The ability to apply for financial provision in this way fills an important gap, especially in cases where someone has been left in substantial hardship by the (lack of) award from a foreign court or if there are legal reasons why it court could not deal with a major asset such as a pension located here. Nevertheless, there is potential for parties to see how their divorce pans out and, if it doesn’t go well, set up home in England and seek a “top-up” award.
Potanin v Potanina – a bad day for divorce tourism?
“Divorce tourists” were arguably dealt a blow this month by the case of Potanin v Potanina. Natalia Potenina is the ex-wife of a Russian oligarch worth in the region of $20bn. Russian divorce law – judged to have been “properly applied” in this case – was only able to calculate her divorce settlement on the basis of the couple’s personal assets, therefore excluding assets held on trust or in the names of third parties. The exact size of her award was an area of disagreement due to currency fluctuations over time and other disputes but it was in the range of $41.5m to $84m: a fortune by any reckoning but a long way short of what might have been awarded by a court in England.
Ms Potanina obtained an investor visa and bought a house in London in 2014 and stated that she had lived permanently in London since “at least the beginning of 2017”. She applied to the court for leave (permission) to make a Part III application for provision after a foreign divorce. Leave was initially granted but challenged once Mr Potanin received notification of the decision.
The court found that there were significant matters of law and fact that had been misrepresented to the court, either by omission or deliberately, when the wife’s application was first made. Cases of this type can often be extremely technical and there can be very complex arguments around the interplay between the circumstances of the original award, the strength of the connection with this country and the location and type of available assets.
Highly significant was the court’s finding that the wife “had no significant, if any, connection [with England Wales] during the marriage.” In fact, “her first contact with England after the marital breakdown appears to have been to obtain advice from London divorce lawyers.” The husband’s lawyers argued that if this case were allowed to proceed, “there is effectively no limit to divorce tourism”. Once the court had all the available information, it found against the wife and prevented her from applying for financial provision, even though she was, by the time of the hearing, habitually resident here.

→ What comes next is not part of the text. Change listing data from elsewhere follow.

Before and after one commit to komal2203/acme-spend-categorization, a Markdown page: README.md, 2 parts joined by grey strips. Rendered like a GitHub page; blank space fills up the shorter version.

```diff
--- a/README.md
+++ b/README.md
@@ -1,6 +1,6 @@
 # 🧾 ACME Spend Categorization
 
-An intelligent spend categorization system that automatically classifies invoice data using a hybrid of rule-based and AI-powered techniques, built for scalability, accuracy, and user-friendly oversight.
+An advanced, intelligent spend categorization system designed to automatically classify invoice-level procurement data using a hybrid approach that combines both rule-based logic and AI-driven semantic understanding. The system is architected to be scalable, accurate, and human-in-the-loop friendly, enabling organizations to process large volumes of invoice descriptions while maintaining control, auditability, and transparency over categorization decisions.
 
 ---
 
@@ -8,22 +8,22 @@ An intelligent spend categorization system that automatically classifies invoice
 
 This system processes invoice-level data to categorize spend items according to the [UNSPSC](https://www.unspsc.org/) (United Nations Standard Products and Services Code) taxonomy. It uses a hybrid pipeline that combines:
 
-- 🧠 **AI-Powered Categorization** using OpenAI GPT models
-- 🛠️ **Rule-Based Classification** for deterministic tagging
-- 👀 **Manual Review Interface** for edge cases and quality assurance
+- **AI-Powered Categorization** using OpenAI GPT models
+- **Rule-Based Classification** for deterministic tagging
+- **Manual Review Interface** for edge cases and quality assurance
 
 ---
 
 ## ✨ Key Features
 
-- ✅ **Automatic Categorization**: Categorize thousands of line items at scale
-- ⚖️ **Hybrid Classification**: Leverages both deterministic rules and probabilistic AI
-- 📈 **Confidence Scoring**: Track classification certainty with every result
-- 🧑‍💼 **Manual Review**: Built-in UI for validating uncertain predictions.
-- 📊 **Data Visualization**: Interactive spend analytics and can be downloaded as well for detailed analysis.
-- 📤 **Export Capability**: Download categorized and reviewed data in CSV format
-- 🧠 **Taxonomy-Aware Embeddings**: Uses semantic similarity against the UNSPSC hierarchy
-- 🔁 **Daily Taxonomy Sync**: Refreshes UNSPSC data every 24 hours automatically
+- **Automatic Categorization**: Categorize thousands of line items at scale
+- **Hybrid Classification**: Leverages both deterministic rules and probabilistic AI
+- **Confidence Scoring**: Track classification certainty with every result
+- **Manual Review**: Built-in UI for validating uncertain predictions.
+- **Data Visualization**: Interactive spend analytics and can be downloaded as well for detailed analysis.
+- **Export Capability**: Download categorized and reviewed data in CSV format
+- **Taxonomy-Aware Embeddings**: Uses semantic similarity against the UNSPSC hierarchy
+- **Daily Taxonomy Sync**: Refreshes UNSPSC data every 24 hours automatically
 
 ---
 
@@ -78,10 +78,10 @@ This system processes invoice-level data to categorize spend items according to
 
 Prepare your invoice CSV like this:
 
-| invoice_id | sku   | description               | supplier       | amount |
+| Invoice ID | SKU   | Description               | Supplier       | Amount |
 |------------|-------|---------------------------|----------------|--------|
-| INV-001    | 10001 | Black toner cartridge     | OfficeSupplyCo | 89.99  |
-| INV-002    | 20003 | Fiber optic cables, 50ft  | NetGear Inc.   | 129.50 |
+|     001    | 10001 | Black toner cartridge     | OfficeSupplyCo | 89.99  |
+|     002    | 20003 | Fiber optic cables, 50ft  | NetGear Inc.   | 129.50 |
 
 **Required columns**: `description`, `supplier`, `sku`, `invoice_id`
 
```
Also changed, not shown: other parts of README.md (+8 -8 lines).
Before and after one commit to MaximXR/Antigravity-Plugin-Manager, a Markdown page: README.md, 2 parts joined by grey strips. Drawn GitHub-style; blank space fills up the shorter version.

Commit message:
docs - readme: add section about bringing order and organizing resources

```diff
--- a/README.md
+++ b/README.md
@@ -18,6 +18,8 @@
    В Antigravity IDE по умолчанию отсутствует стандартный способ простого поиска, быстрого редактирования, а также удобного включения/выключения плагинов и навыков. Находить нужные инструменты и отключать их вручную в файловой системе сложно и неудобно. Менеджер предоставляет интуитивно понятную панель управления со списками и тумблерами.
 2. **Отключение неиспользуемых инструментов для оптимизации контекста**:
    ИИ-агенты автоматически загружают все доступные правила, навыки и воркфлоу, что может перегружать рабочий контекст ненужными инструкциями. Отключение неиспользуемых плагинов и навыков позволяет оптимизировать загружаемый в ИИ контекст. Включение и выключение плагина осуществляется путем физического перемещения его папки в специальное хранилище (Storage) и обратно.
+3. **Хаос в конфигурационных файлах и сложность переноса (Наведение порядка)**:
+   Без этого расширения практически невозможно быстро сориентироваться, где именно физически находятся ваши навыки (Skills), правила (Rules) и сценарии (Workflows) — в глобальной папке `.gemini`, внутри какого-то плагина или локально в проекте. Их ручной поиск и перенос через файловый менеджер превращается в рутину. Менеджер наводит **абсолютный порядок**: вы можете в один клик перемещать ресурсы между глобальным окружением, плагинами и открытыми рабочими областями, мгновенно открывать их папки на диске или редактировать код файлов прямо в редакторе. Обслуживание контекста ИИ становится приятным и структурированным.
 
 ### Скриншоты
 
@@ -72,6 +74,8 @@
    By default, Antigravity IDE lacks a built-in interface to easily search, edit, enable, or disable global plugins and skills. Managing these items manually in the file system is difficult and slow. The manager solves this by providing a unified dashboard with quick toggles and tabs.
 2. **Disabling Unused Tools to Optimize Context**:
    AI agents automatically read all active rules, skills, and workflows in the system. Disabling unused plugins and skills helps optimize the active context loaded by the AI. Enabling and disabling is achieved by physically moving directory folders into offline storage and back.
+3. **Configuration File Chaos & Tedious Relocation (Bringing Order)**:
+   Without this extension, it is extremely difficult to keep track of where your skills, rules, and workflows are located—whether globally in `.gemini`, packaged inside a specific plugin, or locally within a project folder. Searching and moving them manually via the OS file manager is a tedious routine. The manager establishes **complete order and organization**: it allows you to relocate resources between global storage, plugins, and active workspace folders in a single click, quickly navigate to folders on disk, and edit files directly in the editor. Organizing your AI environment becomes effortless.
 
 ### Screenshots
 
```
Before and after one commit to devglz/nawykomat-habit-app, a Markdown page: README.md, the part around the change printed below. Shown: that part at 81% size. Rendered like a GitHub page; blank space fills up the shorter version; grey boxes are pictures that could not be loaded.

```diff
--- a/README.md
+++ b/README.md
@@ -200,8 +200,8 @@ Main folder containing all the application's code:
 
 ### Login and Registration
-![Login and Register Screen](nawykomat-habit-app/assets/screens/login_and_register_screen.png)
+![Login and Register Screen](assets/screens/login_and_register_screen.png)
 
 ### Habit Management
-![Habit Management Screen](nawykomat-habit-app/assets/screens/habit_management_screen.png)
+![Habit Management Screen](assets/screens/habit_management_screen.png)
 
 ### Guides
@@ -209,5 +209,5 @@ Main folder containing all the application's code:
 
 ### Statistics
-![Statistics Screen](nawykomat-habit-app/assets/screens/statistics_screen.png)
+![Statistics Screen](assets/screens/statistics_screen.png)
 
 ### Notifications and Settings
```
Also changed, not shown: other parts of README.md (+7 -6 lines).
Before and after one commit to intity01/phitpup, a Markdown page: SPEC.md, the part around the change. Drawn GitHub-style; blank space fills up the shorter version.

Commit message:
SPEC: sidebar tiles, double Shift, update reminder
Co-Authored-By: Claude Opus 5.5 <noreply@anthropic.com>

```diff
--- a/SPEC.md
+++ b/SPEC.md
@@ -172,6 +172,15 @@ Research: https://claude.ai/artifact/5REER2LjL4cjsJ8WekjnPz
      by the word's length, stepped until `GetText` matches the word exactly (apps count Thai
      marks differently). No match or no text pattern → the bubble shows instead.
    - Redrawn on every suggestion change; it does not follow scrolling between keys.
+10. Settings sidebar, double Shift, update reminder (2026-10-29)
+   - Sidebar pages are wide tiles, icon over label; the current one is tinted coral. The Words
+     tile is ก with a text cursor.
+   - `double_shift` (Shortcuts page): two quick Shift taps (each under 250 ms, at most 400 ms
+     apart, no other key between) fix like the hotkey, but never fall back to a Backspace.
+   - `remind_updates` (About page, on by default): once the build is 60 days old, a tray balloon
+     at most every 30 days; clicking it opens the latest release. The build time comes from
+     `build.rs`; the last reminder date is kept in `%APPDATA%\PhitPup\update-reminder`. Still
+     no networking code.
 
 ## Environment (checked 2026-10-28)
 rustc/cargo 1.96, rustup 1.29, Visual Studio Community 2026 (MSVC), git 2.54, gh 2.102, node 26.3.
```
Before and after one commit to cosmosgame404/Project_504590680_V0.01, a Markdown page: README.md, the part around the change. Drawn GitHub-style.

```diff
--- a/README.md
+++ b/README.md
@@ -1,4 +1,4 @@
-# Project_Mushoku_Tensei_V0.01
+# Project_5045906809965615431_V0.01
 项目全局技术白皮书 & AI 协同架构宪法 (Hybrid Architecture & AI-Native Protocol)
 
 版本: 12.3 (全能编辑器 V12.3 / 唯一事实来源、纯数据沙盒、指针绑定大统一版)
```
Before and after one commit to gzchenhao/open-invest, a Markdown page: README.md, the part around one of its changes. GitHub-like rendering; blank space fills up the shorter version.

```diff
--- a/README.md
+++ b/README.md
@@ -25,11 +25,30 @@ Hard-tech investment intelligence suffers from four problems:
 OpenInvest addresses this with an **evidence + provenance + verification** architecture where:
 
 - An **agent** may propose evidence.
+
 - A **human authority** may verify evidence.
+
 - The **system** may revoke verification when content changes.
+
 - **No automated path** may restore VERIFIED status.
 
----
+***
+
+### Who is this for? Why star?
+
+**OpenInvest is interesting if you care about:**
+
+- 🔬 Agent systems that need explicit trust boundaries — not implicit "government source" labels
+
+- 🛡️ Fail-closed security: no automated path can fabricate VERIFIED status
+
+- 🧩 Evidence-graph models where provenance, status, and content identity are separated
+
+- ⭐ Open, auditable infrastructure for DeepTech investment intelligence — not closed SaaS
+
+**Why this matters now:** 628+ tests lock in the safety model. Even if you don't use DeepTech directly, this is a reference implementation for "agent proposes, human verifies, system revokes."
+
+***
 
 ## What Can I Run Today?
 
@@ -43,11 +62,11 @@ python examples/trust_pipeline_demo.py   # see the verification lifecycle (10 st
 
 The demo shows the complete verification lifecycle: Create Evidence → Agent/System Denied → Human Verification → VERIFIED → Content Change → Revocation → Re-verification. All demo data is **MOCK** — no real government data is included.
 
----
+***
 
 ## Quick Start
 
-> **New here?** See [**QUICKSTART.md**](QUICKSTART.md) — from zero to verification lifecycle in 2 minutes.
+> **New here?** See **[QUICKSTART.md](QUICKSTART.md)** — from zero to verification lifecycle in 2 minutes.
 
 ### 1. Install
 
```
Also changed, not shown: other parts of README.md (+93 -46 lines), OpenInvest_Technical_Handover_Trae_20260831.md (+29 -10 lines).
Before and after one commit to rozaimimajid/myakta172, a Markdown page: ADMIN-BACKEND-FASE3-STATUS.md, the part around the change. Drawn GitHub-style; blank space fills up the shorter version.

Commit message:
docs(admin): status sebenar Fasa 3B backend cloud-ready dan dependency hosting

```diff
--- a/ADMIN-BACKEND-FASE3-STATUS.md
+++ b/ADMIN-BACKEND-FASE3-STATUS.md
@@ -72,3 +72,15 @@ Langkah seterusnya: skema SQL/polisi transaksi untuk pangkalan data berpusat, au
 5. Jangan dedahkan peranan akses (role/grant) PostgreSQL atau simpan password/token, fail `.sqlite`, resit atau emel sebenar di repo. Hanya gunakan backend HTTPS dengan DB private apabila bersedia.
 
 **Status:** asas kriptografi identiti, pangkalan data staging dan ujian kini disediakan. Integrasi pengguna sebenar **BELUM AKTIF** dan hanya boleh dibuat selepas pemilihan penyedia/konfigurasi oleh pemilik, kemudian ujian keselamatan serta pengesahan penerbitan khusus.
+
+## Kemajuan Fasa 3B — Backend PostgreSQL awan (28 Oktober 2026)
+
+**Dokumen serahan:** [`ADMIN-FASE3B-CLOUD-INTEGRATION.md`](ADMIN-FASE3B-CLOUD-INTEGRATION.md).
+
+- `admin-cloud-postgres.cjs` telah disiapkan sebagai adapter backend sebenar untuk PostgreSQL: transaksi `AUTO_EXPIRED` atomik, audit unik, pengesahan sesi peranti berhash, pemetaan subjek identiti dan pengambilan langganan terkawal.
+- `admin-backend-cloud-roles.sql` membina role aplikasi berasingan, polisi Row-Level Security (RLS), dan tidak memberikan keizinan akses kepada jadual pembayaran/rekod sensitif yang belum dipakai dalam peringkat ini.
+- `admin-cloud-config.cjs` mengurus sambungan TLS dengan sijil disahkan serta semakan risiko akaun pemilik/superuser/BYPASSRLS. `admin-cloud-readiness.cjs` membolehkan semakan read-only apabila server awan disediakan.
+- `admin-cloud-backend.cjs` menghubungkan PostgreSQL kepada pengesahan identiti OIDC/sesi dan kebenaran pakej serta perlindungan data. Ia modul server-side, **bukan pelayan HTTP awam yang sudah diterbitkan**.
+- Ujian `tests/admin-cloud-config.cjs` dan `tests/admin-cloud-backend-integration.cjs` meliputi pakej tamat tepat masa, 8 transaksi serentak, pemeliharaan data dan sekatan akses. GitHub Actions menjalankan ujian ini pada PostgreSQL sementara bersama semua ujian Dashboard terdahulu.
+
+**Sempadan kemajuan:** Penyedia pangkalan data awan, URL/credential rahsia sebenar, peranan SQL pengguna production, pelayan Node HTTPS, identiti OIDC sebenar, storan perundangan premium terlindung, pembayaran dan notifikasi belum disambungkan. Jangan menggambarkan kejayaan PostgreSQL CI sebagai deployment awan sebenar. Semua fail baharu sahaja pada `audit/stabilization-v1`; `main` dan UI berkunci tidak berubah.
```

There were some really important principles stated by the judge:
“…it is not the job of the English courts to correct what might be thought to be the deficiencies of the legal systems of another country…It would be arrogant for this court to assume that England and Wales is the sole arbiter of fairness.”
I understand that the wife is appealing the decision and so this may not be the last we hear of this case. However, the decision shows that the court is prepared to take a robust approach and will not make an order just because things might have been different if the divorce had been granted here.